Content revision data:

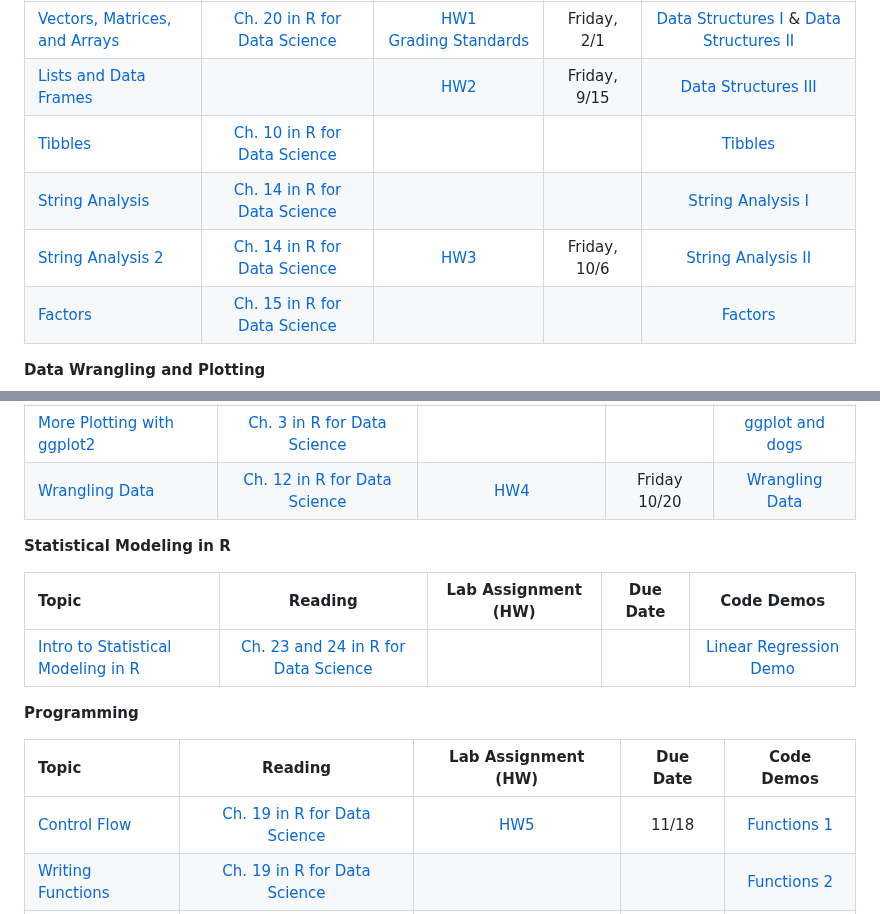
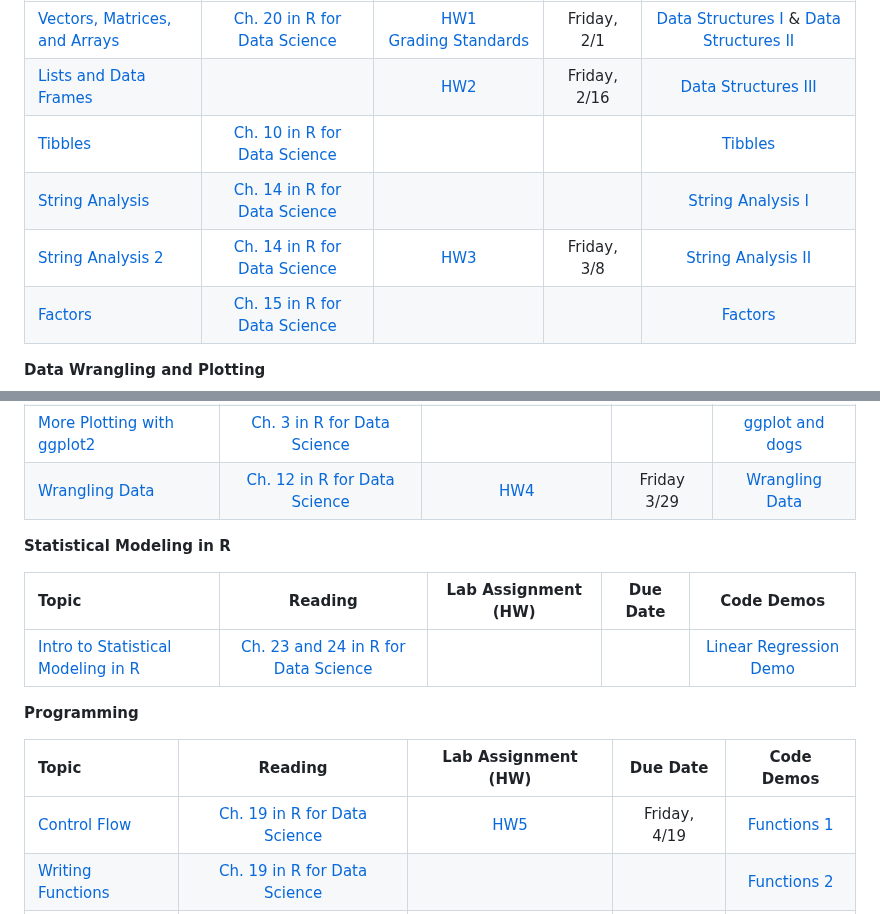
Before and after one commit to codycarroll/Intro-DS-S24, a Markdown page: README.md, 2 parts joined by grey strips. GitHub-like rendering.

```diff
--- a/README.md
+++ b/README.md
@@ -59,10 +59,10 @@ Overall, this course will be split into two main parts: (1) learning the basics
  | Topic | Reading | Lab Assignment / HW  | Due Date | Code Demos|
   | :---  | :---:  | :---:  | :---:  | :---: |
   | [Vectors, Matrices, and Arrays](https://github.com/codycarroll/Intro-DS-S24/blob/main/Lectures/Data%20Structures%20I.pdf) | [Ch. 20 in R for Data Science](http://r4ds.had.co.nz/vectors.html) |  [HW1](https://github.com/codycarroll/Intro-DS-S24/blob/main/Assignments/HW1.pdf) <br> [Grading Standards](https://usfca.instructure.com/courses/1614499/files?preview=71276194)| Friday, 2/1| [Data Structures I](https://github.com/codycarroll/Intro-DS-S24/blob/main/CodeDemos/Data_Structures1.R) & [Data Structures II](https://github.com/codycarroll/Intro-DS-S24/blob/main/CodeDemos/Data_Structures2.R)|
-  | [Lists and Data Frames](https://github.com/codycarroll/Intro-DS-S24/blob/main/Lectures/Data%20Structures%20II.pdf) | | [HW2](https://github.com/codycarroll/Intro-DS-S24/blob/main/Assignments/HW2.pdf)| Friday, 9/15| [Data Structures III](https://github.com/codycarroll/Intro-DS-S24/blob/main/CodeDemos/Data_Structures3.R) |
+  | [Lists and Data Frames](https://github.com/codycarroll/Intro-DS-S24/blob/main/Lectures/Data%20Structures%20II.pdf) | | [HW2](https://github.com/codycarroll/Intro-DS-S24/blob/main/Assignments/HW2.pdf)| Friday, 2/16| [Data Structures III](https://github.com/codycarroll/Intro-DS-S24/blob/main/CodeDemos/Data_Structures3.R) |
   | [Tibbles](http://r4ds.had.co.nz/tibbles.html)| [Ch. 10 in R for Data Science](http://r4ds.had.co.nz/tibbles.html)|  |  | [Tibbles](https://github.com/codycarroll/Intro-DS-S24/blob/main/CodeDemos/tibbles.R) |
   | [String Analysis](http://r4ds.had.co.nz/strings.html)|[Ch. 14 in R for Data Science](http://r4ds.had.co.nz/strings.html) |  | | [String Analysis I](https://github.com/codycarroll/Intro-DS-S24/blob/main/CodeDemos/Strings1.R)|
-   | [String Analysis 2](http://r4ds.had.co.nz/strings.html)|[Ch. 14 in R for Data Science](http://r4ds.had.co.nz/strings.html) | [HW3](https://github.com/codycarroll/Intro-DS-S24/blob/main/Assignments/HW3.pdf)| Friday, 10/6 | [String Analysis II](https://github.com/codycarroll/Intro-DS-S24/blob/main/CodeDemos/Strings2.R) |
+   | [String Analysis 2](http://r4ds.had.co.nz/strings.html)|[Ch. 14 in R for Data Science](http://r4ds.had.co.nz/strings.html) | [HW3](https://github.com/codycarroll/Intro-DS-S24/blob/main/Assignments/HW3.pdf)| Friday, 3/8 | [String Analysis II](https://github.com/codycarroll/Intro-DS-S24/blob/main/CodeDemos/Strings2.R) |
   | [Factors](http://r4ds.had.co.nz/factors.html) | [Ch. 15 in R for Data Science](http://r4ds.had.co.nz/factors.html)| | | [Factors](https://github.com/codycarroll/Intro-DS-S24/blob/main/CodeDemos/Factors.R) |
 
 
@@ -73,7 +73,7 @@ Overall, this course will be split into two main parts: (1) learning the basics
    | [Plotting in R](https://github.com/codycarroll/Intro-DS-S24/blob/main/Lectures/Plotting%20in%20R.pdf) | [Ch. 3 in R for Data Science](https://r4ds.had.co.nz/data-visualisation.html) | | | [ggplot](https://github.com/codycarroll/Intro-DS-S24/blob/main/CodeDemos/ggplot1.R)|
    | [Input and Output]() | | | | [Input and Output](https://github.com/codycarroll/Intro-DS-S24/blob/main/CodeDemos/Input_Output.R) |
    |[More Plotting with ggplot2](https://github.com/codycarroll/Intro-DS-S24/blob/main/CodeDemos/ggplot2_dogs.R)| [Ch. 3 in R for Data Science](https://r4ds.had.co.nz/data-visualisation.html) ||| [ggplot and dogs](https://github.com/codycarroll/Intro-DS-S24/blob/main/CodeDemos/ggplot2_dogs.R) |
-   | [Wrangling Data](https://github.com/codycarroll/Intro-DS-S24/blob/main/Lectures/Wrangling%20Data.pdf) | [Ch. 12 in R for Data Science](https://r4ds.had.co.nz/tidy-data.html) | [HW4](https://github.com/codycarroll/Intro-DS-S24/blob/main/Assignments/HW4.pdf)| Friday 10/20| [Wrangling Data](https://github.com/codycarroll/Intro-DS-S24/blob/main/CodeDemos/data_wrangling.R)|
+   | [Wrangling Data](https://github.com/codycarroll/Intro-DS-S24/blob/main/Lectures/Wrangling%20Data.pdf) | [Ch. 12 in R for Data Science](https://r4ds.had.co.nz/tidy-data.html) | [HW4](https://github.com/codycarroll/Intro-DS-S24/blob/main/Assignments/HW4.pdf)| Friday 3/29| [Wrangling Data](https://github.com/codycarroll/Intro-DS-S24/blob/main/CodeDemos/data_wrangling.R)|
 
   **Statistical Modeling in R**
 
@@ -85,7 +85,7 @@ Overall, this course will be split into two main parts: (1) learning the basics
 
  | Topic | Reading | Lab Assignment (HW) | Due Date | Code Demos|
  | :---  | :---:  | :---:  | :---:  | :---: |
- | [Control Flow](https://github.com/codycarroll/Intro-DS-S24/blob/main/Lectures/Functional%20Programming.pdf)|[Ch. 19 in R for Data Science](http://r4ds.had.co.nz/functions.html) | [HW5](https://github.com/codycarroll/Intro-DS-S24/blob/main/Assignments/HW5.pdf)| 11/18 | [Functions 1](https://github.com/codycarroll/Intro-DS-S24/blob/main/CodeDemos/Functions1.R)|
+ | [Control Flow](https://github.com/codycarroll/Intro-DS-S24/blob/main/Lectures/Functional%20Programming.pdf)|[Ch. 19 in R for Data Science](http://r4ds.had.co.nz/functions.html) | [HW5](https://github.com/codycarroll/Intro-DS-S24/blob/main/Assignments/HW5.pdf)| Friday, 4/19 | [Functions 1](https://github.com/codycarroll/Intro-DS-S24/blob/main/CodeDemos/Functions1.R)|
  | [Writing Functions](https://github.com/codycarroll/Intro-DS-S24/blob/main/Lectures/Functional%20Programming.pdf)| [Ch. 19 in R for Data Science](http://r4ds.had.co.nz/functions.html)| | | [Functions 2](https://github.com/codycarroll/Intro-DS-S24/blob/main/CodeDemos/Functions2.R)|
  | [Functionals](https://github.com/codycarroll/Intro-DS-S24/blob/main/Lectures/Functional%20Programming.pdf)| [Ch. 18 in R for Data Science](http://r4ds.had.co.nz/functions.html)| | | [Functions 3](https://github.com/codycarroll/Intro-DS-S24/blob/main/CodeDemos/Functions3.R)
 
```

## Work to be completed
Copy the data above line for line, skipping every picture.

## Problem solution
Before and after one commit to codycarroll/Intro-DS-S24, a Markdown page: README.md, 2 parts joined by grey strips. GitHub-like rendering.

```diff
--- a/README.md
+++ b/README.md
@@ -59,10 +59,10 @@ Overall, this course will be split into two main parts: (1) learning the basics
  | Topic | Reading | Lab Assignment / HW  | Due Date | Code Demos|
   | :---  | :---:  | :---:  | :---:  | :---: |
   | [Vectors, Matrices, and Arrays](https://github.com/codycarroll/Intro-DS-S24/blob/main/Lectures/Data%20Structures%20I.pdf) | [Ch. 20 in R for Data Science](http://r4ds.had.co.nz/vectors.html) |  [HW1](https://github.com/codycarroll/Intro-DS-S24/blob/main/Assignments/HW1.pdf) <br> [Grading Standards](https://usfca.instructure.com/courses/1614499/files?preview=71276194)| Friday, 2/1| [Data Structures I](https://github.com/codycarroll/Intro-DS-S24/blob/main/CodeDemos/Data_Structures1.R) & [Data Structures II](https://github.com/codycarroll/Intro-DS-S24/blob/main/CodeDemos/Data_Structures2.R)|
-  | [Lists and Data Frames](https://github.com/codycarroll/Intro-DS-S24/blob/main/Lectures/Data%20Structures%20II.pdf) | | [HW2](https://github.com/codycarroll/Intro-DS-S24/blob/main/Assignments/HW2.pdf)| Friday, 9/15| [Data Structures III](https://github.com/codycarroll/Intro-DS-S24/blob/main/CodeDemos/Data_Structures3.R) |
+  | [Lists and Data Frames](https://github.com/codycarroll/Intro-DS-S24/blob/main/Lectures/Data%20Structures%20II.pdf) | | [HW2](https://github.com/codycarroll/Intro-DS-S24/blob/main/Assignments/HW2.pdf)| Friday, 2/16| [Data Structures III](https://github.com/codycarroll/Intro-DS-S24/blob/main/CodeDemos/Data_Structures3.R) |
   | [Tibbles](http://r4ds.had.co.nz/tibbles.html)| [Ch. 10 in R for Data Science](http://r4ds.had.co.nz/tibbles.html)|  |  | [Tibbles](https://github.com/codycarroll/Intro-DS-S24/blob/main/CodeDemos/tibbles.R) |
   | [String Analysis](http://r4ds.had.co.nz/strings.html)|[Ch. 14 in R for Data Science](http://r4ds.had.co.nz/strings.html) |  | | [String Analysis I](https://github.com/codycarroll/Intro-DS-S24/blob/main/CodeDemos/Strings1.R)|
-   | [String Analysis 2](http://r4ds.had.co.nz/strings.html)|[Ch. 14 in R for Data Science](http://r4ds.had.co.nz/strings.html) | [HW3](https://github.com/codycarroll/Intro-DS-S24/blob/main/Assignments/HW3.pdf)| Friday, 10/6 | [String Analysis II](https://github.com/codycarroll/Intro-DS-S24/blob/main/CodeDemos/Strings2.R) |
+   | [String Analysis 2](http://r4ds.had.co.nz/strings.html)|[Ch. 14 in R for Data Science](http://r4ds.had.co.nz/strings.html) | [HW3](https://github.com/codycarroll/Intro-DS-S24/blob/main/Assignments/HW3.pdf)| Friday, 3/8 | [String Analysis II](https://github.com/codycarroll/Intro-DS-S24/blob/main/CodeDemos/Strings2.R) |
   | [Factors](http://r4ds.had.co.nz/factors.html) | [Ch. 15 in R for Data Science](http://r4ds.had.co.nz/factors.html)| | | [Factors](https://github.com/codycarroll/Intro-DS-S24/blob/main/CodeDemos/Factors.R) |
 
 
@@ -73,7 +73,7 @@ Overall, this course will be split into two main parts: (1) learning the basics
    | [Plotting in R](https://github.com/codycarroll/Intro-DS-S24/blob/main/Lectures/Plotting%20in%20R.pdf) | [Ch. 3 in R for Data Science](https://r4ds.had.co.nz/data-visualisation.html) | | | [ggplot](https://github.com/codycarroll/Intro-DS-S24/blob/main/CodeDemos/ggplot1.R)|
    | [Input and Output]() | | | | [Input and Output](https://github.com/codycarroll/Intro-DS-S24/blob/main/CodeDemos/Input_Output.R) |
    |[More Plotting with ggplot2](https://github.com/codycarroll/Intro-DS-S24/blob/main/CodeDemos/ggplot2_dogs.R)| [Ch. 3 in R for Data Science](https://r4ds.had.co.nz/data-visualisation.html) ||| [ggplot and dogs](https://github.com/codycarroll/Intro-DS-S24/blob/main/CodeDemos/ggplot2_dogs.R) |
-   | [Wrangling Data](https://github.com/codycarroll/Intro-DS-S24/blob/main/Lectures/Wrangling%20Data.pdf) | [Ch. 12 in R for Data Science](https://r4ds.had.co.nz/tidy-data.html) | [HW4](https://github.com/codycarroll/Intro-DS-S24/blob/main/Assignments/HW4.pdf)| Friday 10/20| [Wrangling Data](https://github.com/codycarroll/Intro-DS-S24/blob/main/CodeDemos/data_wrangling.R)|
+   | [Wrangling Data](https://github.com/codycarroll/Intro-DS-S24/blob/main/Lectures/Wrangling%20Data.pdf) | [Ch. 12 in R for Data Science](https://r4ds.had.co.nz/tidy-data.html) | [HW4](https://github.com/codycarroll/Intro-DS-S24/blob/main/Assignments/HW4.pdf)| Friday 3/29| [Wrangling Data](https://github.com/codycarroll/Intro-DS-S24/blob/main/CodeDemos/data_wrangling.R)|
 
   **Statistical Modeling in R**
 
@@ -85,7 +85,7 @@ Overall, this course will be split into two main parts: (1) learning the basics
 
  | Topic | Reading | Lab Assignment (HW) | Due Date | Code Demos|
  | :---  | :---:  | :---:  | :---:  | :---: |
- | [Control Flow](https://github.com/codycarroll/Intro-DS-S24/blob/main/Lectures/Functional%20Programming.pdf)|[Ch. 19 in R for Data Science](http://r4ds.had.co.nz/functions.html) | [HW5](https://github.com/codycarroll/Intro-DS-S24/blob/main/Assignments/HW5.pdf)| 11/18 | [Functions 1](https://github.com/codycarroll/Intro-DS-S24/blob/main/CodeDemos/Functions1.R)|
+ | [Control Flow](https://github.com/codycarroll/Intro-DS-S24/blob/main/Lectures/Functional%20Programming.pdf)|[Ch. 19 in R for Data Science](http://r4ds.had.co.nz/functions.html) | [HW5](https://github.com/codycarroll/Intro-DS-S24/blob/main/Assignments/HW5.pdf)| Friday, 4/19 | [Functions 1](https://github.com/codycarroll/Intro-DS-S24/blob/main/CodeDemos/Functions1.R)|
  | [Writing Functions](https://github.com/codycarroll/Intro-DS-S24/blob/main/Lectures/Functional%20Programming.pdf)| [Ch. 19 in R for Data Science](http://r4ds.had.co.nz/functions.html)| | | [Functions 2](https://github.com/codycarroll/Intro-DS-S24/blob/main/CodeDemos/Functions2.R)|
  | [Functionals](https://github.com/codycarroll/Intro-DS-S24/blob/main/Lectures/Functional%20Programming.pdf)| [Ch. 18 in R for Data Science](http://r4ds.had.co.nz/functions.html)| | | [Functions 3](https://github.com/codycarroll/Intro-DS-S24/blob/main/CodeDemos/Functions3.R)
 
```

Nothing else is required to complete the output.